*** Opening Raw data ***
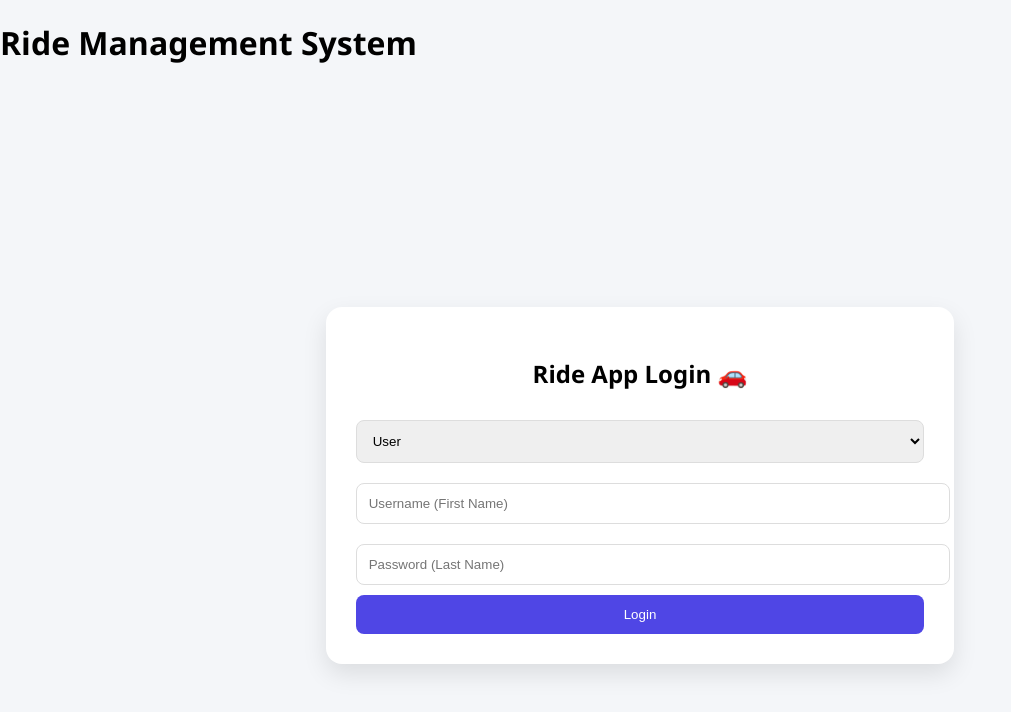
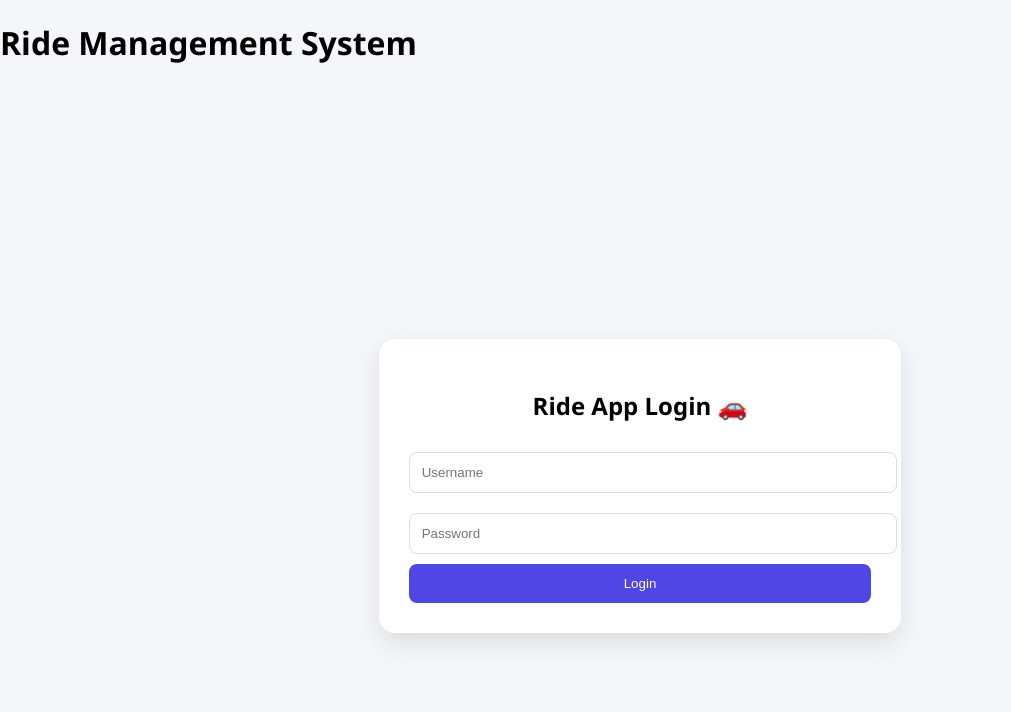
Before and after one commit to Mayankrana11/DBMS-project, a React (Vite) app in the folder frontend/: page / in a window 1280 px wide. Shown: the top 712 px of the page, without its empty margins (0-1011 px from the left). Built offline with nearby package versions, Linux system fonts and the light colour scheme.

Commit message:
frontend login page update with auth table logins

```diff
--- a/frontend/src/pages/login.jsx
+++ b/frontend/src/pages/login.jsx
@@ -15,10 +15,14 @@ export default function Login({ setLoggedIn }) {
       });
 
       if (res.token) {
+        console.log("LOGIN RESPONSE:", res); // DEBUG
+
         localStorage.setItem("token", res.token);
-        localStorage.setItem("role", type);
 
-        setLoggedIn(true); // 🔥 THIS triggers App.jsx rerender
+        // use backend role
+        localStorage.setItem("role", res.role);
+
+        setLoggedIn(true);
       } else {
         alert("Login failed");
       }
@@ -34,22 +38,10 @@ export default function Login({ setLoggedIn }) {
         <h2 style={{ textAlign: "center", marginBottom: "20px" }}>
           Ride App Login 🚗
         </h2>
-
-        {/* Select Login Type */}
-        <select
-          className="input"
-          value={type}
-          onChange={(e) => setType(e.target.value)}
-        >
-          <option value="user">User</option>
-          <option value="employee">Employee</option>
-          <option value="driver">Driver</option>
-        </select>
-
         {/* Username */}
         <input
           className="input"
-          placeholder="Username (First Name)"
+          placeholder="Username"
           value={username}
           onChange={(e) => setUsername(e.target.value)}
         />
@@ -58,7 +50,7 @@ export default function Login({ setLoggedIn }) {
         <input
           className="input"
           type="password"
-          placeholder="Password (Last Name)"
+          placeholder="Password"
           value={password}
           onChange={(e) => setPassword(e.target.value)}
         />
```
*** Closing Raw data ***
_Exercise details_. Which of the lines above include the word "with"? List those lines.

_Response to the task_.
Before and after one commit to Mayankrana11/DBMS-project, a React (Vite) app in the folder frontend/: page / in a window 1280 px wide. Shown: the top 712 px of the page, without its empty margins (0-1011 px from the left). Built offline with nearby package versions, Linux system fonts and the light colour scheme.
frontend login page update with auth table logins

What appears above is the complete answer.